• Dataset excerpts
════
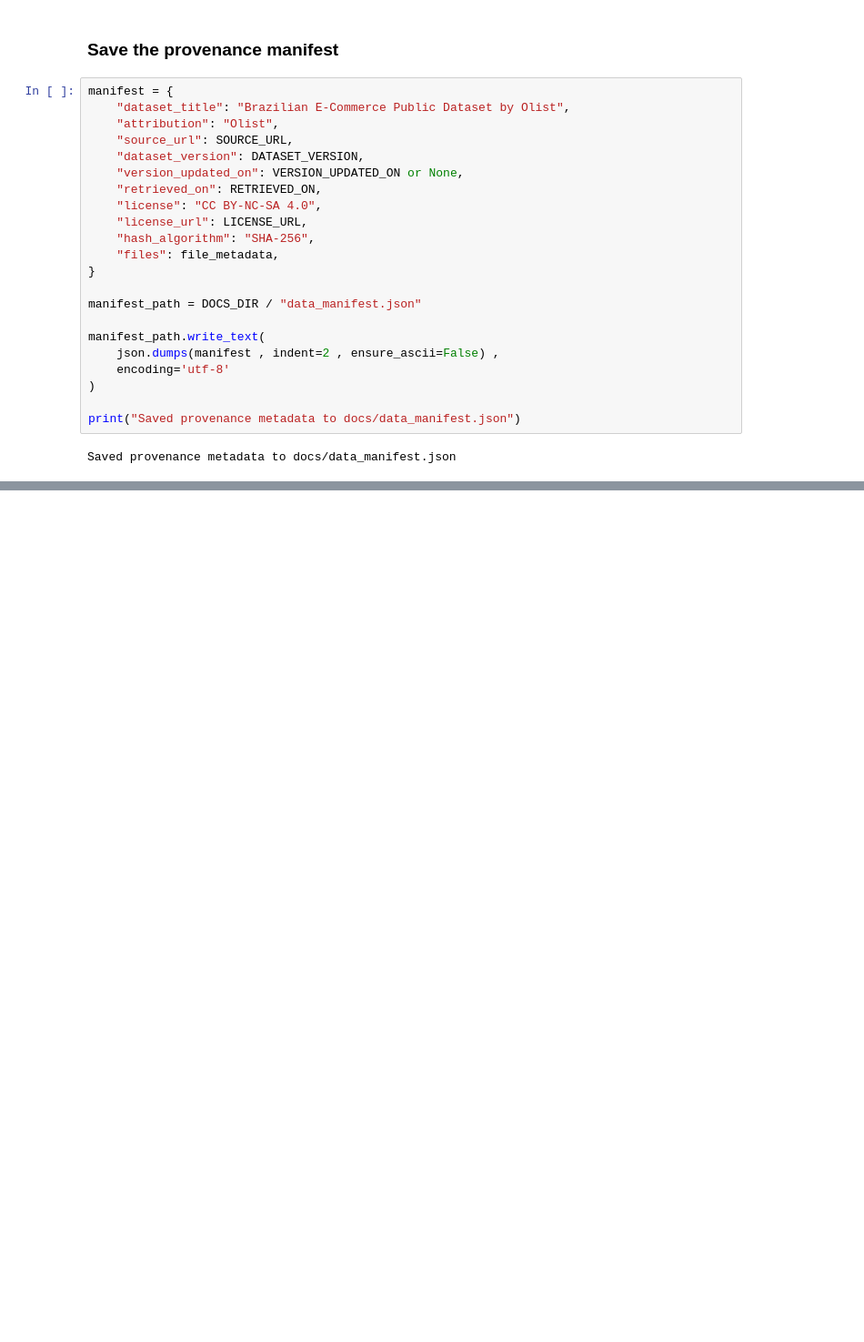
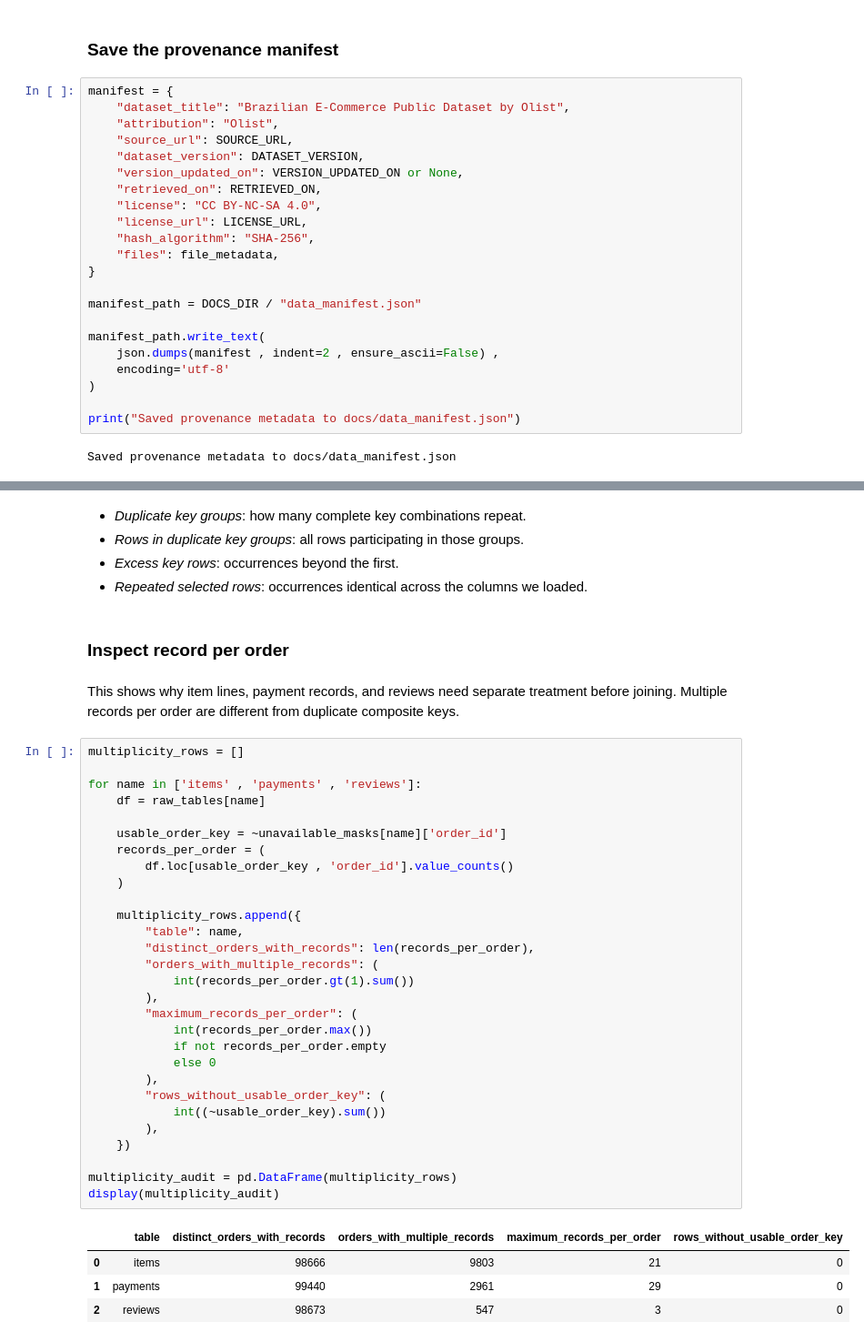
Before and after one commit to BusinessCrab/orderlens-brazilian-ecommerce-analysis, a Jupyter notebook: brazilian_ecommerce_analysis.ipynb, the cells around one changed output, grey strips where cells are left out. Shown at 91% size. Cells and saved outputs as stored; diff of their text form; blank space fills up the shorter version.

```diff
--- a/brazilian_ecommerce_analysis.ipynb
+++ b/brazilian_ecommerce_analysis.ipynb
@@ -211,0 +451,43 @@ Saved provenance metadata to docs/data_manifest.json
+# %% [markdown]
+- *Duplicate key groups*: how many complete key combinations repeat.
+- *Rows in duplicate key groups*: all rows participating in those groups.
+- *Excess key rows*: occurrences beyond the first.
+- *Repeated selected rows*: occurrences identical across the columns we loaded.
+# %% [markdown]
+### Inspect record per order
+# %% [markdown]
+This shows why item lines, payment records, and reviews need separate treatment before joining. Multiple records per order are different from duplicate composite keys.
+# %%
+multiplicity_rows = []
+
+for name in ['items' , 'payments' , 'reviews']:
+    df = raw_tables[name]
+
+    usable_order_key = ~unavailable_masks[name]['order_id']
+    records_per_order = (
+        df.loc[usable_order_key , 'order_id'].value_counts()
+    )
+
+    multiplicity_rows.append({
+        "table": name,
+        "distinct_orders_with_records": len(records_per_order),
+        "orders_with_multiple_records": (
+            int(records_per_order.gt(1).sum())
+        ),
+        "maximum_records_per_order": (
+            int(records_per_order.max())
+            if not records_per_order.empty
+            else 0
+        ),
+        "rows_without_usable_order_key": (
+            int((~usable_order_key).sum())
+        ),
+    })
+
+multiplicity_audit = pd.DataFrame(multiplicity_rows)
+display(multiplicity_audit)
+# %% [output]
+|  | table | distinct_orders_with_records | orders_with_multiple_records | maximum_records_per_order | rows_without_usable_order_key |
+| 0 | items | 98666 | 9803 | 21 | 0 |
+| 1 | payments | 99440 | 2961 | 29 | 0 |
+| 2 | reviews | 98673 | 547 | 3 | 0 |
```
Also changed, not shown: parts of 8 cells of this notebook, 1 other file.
════
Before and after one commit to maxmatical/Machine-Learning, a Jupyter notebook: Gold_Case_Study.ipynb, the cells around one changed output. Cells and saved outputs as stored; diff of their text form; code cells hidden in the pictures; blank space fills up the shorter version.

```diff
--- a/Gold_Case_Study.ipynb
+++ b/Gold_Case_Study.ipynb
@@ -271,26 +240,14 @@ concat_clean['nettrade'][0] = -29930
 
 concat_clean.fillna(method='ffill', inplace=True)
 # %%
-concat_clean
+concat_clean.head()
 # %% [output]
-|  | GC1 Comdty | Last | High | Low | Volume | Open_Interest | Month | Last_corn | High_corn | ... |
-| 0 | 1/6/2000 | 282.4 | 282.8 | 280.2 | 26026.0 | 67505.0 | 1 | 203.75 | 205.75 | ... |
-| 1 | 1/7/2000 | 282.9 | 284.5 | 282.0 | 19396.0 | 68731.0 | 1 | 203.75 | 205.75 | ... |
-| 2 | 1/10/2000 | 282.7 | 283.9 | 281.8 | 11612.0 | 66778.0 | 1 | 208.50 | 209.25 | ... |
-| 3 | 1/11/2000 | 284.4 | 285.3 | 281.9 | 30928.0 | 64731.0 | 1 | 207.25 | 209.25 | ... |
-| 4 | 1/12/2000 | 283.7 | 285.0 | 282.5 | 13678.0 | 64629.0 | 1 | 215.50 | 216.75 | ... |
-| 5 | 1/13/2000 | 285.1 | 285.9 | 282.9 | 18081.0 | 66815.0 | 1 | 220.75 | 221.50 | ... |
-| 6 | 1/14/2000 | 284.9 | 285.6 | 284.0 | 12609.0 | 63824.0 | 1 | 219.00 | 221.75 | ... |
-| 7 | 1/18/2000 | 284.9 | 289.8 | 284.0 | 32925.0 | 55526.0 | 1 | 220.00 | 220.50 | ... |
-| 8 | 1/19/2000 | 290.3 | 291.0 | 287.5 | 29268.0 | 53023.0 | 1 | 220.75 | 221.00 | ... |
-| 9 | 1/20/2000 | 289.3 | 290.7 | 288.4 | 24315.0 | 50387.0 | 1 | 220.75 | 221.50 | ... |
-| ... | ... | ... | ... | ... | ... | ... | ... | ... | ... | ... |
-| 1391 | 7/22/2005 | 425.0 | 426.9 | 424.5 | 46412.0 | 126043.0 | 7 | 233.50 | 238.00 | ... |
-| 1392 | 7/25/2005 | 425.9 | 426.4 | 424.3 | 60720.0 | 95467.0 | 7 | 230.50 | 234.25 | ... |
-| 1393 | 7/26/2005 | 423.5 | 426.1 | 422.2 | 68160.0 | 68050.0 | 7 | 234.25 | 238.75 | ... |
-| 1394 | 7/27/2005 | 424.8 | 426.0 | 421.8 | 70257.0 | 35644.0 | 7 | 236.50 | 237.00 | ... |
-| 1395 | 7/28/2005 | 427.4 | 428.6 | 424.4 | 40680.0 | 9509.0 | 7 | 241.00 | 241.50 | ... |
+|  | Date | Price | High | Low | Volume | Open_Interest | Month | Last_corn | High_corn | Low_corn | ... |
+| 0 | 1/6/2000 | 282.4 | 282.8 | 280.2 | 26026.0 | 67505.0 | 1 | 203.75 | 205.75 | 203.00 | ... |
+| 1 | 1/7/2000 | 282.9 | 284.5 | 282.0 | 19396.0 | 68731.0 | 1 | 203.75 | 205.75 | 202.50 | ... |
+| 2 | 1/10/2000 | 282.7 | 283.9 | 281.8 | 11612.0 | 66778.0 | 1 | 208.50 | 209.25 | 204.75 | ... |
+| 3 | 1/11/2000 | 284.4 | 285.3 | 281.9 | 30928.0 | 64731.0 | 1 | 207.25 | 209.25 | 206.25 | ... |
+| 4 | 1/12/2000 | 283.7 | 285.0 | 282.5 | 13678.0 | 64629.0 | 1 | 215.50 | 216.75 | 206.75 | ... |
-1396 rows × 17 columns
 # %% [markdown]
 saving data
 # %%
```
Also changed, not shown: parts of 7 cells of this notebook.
════
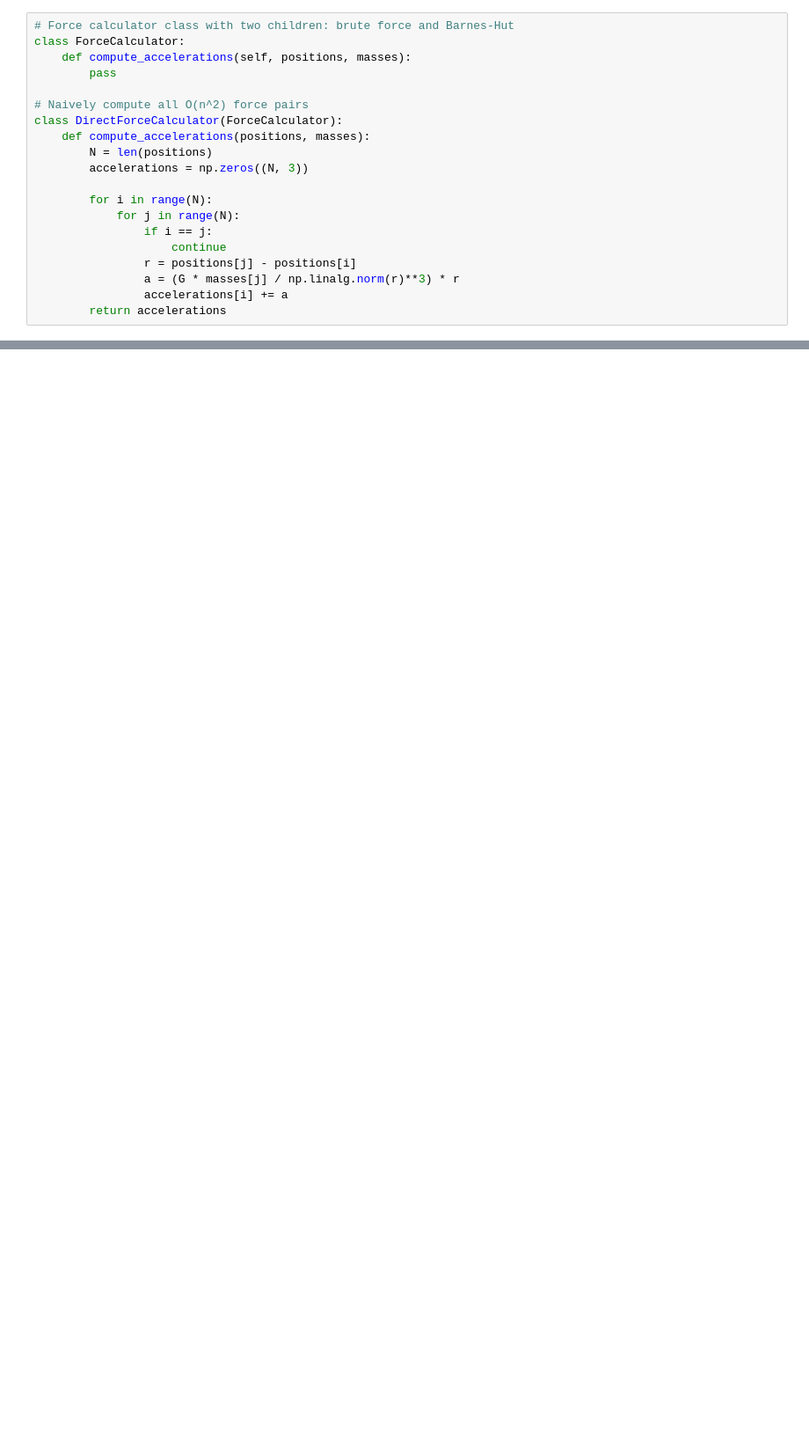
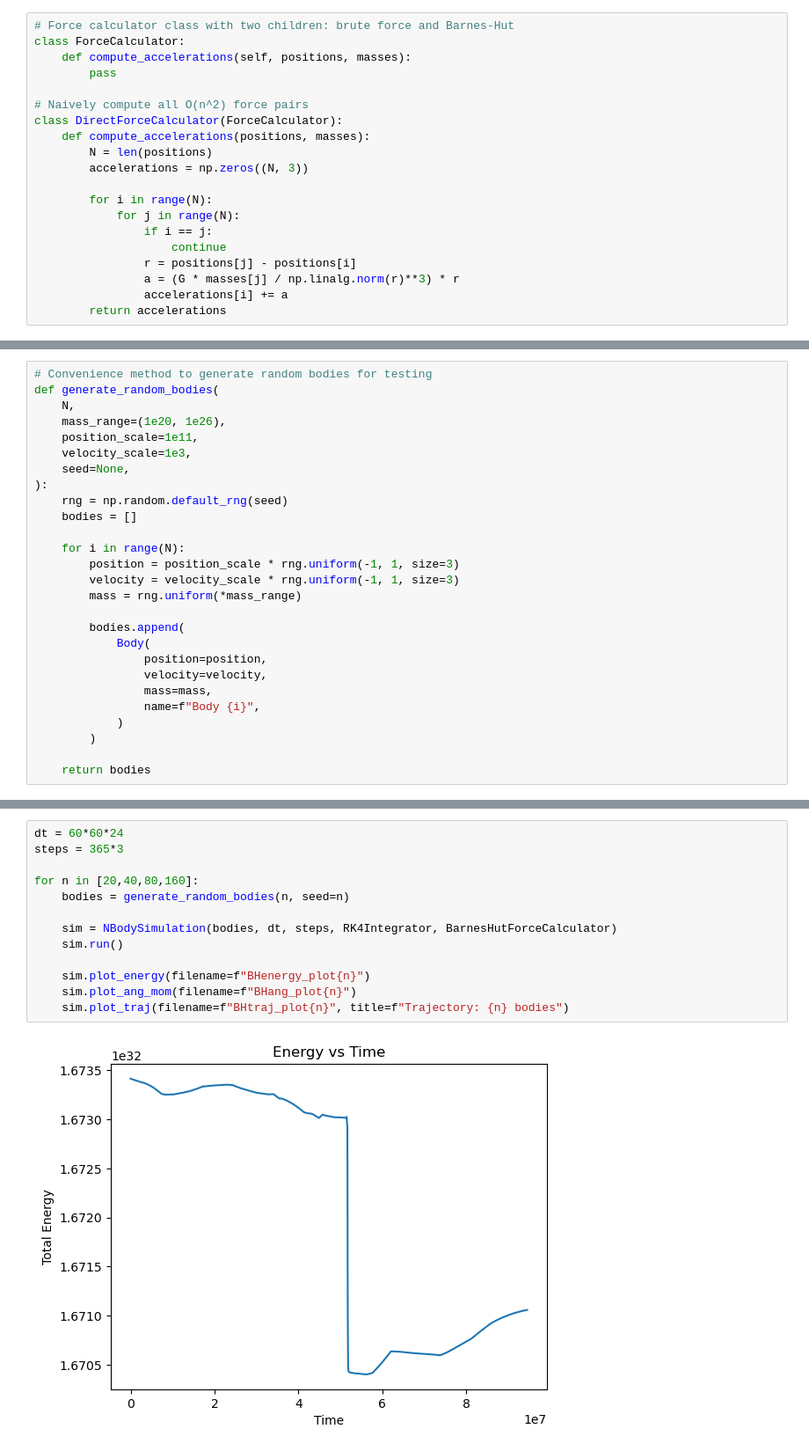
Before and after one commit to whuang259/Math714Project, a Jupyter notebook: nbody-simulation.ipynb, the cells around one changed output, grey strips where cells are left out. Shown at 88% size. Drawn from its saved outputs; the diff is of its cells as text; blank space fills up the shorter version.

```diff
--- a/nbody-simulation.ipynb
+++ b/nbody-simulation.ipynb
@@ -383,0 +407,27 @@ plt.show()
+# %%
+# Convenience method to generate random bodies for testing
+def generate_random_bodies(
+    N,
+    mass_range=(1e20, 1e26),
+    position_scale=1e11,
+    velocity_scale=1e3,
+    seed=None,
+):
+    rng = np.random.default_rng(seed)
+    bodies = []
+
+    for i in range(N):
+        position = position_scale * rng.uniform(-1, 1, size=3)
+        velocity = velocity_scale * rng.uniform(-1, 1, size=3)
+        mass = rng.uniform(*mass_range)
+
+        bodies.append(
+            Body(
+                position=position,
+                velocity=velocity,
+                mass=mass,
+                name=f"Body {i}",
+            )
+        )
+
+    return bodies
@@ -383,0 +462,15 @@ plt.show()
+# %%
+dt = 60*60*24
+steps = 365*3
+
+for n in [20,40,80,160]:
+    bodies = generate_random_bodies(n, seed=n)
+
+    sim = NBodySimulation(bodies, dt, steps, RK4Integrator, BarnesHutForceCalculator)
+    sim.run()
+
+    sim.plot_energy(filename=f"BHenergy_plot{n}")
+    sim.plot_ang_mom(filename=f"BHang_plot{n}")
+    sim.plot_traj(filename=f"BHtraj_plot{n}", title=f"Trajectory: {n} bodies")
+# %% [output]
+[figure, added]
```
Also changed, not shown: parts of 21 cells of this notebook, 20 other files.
════
• YOUR ASSIGNMENT
If a line in the records above holds the string "parts", copy it out.

• EXERCISE SOLUTION
Also changed, not shown: parts of 8 cells of this notebook, 1 other file.
Also changed, not shown: parts of 7 cells of this notebook.
Also changed, not shown: parts of 21 cells of this notebook, 20 other files.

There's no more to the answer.